Members of Congress have been hammering cyber leaders from the Department of Defense and the intelligence community for answers on how to combat Russian information operations.

Part of the issue, some believe, is the organization of the military.

Sen. Bill Nelson, D-Fla., noted how disorganized the Pentagon is when it comes to information warfare or information operations, during a March 13 Senate Armed Services Cyber Subcommittee hearing. He mentioned how cyber, electronic warfare and information operations are organized across different lines.

“Why does this matter? Because Russia’s information operations troops conduct technical and cognitive operations in an integrated way,” he said. “We conduct information operations in support of commanders at the tactical level. Adversaries are coming at us at the strategic level in so-called peacetime.”

The panel’s witnesses, while explaining the ongoing operations in the information space, conceded that some of these operations are taking place more at the tactical and operational level as opposed to the strategic level.
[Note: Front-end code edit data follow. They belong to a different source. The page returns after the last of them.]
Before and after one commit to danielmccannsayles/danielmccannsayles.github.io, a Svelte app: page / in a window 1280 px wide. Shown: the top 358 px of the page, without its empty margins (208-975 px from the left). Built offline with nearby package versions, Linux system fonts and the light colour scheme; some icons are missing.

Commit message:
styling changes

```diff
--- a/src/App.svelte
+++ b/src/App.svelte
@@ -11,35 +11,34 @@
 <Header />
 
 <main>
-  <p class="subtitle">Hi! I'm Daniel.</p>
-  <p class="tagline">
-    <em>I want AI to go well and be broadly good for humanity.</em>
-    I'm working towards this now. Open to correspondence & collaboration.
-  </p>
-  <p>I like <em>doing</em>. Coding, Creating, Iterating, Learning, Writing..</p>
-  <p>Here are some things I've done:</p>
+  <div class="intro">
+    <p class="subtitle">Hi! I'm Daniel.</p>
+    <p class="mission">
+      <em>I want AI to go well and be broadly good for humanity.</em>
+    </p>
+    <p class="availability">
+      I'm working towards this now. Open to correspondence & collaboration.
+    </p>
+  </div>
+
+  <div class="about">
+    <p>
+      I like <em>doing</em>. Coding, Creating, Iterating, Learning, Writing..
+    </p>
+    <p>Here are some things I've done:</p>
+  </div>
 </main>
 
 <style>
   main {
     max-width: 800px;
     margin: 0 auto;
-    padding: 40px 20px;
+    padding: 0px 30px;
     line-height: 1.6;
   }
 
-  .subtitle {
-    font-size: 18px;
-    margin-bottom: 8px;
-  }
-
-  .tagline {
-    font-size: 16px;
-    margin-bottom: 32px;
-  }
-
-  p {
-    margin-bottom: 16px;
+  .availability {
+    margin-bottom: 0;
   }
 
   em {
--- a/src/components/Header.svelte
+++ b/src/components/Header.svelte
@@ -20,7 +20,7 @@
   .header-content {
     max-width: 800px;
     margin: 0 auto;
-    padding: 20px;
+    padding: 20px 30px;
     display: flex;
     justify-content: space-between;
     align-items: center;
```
Information: the other side of cyberwar

Hacking isn't the only arena of cyberware. A panel at CyberCon 2017 discusses the potential use of information in cyberspace operations.

“We have conducted information operations” against ISIS, Lt. Gen. Paul Nakasone, commander of Army Cyber Command said. He added that this is the piece of the cyber counter offensive against ISIS he’s learned the most about. “Being able to provide a message, to amplify a message, to impact our adversaries.”

Nakasone noted that while these efforts have gone beyond disrupting ISIS’s networks, the operations are probably taking place more at the tactical level. This is a good starting point for beginning such a campaign, he said, by understanding how to provide that message, the infrastructure needed and the capabilities that are going to underpin the messaging.

In response to further prodding, Nakasone said there are likely lessons from the counter-ISIS cyberoffensive that can be applied to information warfare threat from Russia, but was hesitant to “apply a broad brush.”

However, Nelson was still concerned that while all the functions of information warfare are integrated at the service level, why are they separated at the unified command level and at the Pentagon.

Nakasone indicated a recent provision in the most recent annual defense policy bill might get at this issue of bringing everything together for a singular look.

The provision, requires DoD to implement a plan for a strategy for operations in the information environment with a review of DoD’s current strategy in this space dated for 2016.

Nakasone said he believes the Pentagon is working on this currently.